By Staff reporter , GAROWE ONLINE

MOGADISHU, Somalia - A high-level delegation led by Somali President Mohamed Abdullahi Farmajo has arrived in Djibouti on Thursday morning amid frayed ties between the two countries, Garowe Online reports.

Sources revealed to Garowe Online that Farmajo's visit is aimed at easing diplomatic tensions as relations soured over a recent Somalia’s calls for the lifting of the UN sanctions on the beleaguered tiny East African nation, Eritrea.

During his visit, Somali President will hold talks with his Djibouti counterpart, Ismaïl Omar Guelleh, focusing on ways to mend the strained bilateral relations between the two brotherly countries.

While on a three-day historic visit to Asmara last month, Farmajo made a call for the removal of the sanctions on Eritrea, saying the lift contributes to the current political and diplomatic developments in the Horn of Africa region.

Both Somalia and Eritrea agreed to restore diplomatic relations after nearly 15 years and exchange Ambassadors for diplomatic cooperation.

In reaction to the Somali president’s view, Djibouti summoned its Ambassador in Mogadishu and issued an immediate press release early this month, expressing a ‘deep shock’ by Somalia's position on Eritrea sanctions.

"it is unacceptable to see our brotherly Somalia supporting Eritrea which is occupying part of our territory and still denying having Djiboutian prisoners," read the statement in part.

Djibouti and Eritrea are at loggerheads and battled in 1998 over the disputed Dumeira mountain and Dumeira island which Djibouti claims is being illegally occupied by Asmara.

This week, Eritrea's foreign minister Osman Saleh arrived in the Somalia capital, Addis Ababa for talks on re-establishing the more than decade-long absent ties between the two countries.

The delegation which also included Eritrean President Isaias Afwerki's right-hand man Yemane Gebreab met with top Somali leaders in Mogadishu during their two-day visit.

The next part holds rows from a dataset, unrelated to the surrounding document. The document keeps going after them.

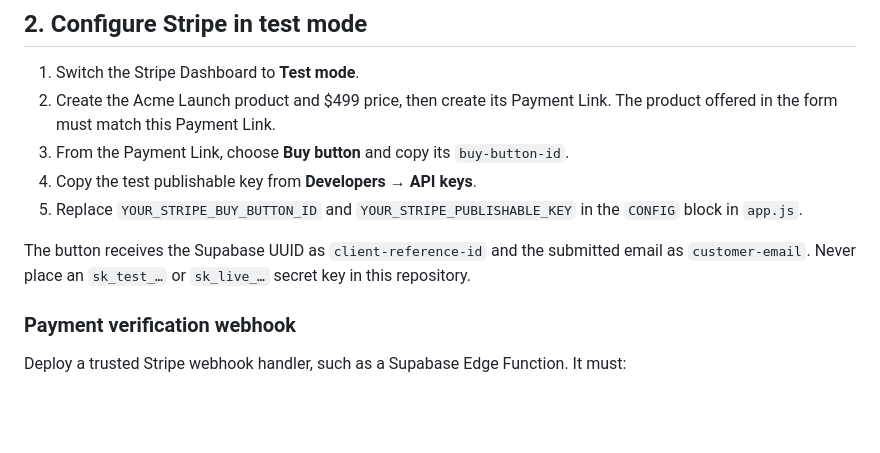
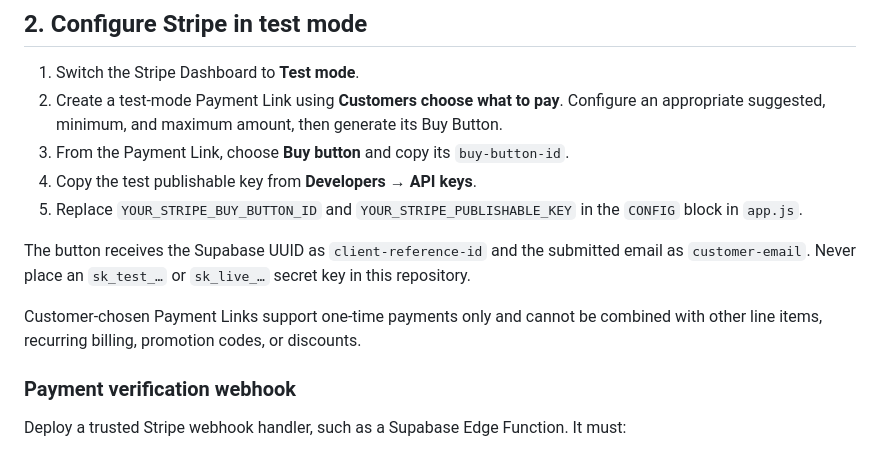
Before and after one commit to dposwolsky/customer-enrollment-site, a Markdown page: README.md, the part around the change. GitHub-like rendering; blank space fills up the shorter version.

Commit message:
Document customer-chosen Stripe payment flow

```diff
--- a/README.md
+++ b/README.md
@@ -97,12 +97,14 @@ Replace the two labeled placeholders in the `CONFIG` block at the top of `app.js
 ## 2. Configure Stripe in test mode
 
 1. Switch the Stripe Dashboard to **Test mode**.
-2. Create the Acme Launch product and $499 price, then create its Payment Link. The product offered in the form must match this Payment Link.
+2. Create a test-mode Payment Link using **Customers choose what to pay**. Configure an appropriate suggested, minimum, and maximum amount, then generate its Buy Button.
 3. From the Payment Link, choose **Buy button** and copy its `buy-button-id`.
 4. Copy the test publishable key from **Developers → API keys**.
 5. Replace `YOUR_STRIPE_BUY_BUTTON_ID` and `YOUR_STRIPE_PUBLISHABLE_KEY` in the `CONFIG` block in `app.js`.
 
 The button receives the Supabase UUID as `client-reference-id` and the submitted email as `customer-email`. Never place an `sk_test_…` or `sk_live_…` secret key in this repository.
+
+Customer-chosen Payment Links support one-time payments only and cannot be combined with other line items, recurring billing, promotion codes, or discounts.
 
 ### Payment verification webhook
 
```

Djibouti, alongside Uganda, Kenya, Burundi and Ethiopia have contributed soldiers who make up the 20,000-strong peacekeeping African Union Mission in Somalia (AMISOM) to support Somalia’s fight against Al Shabaab.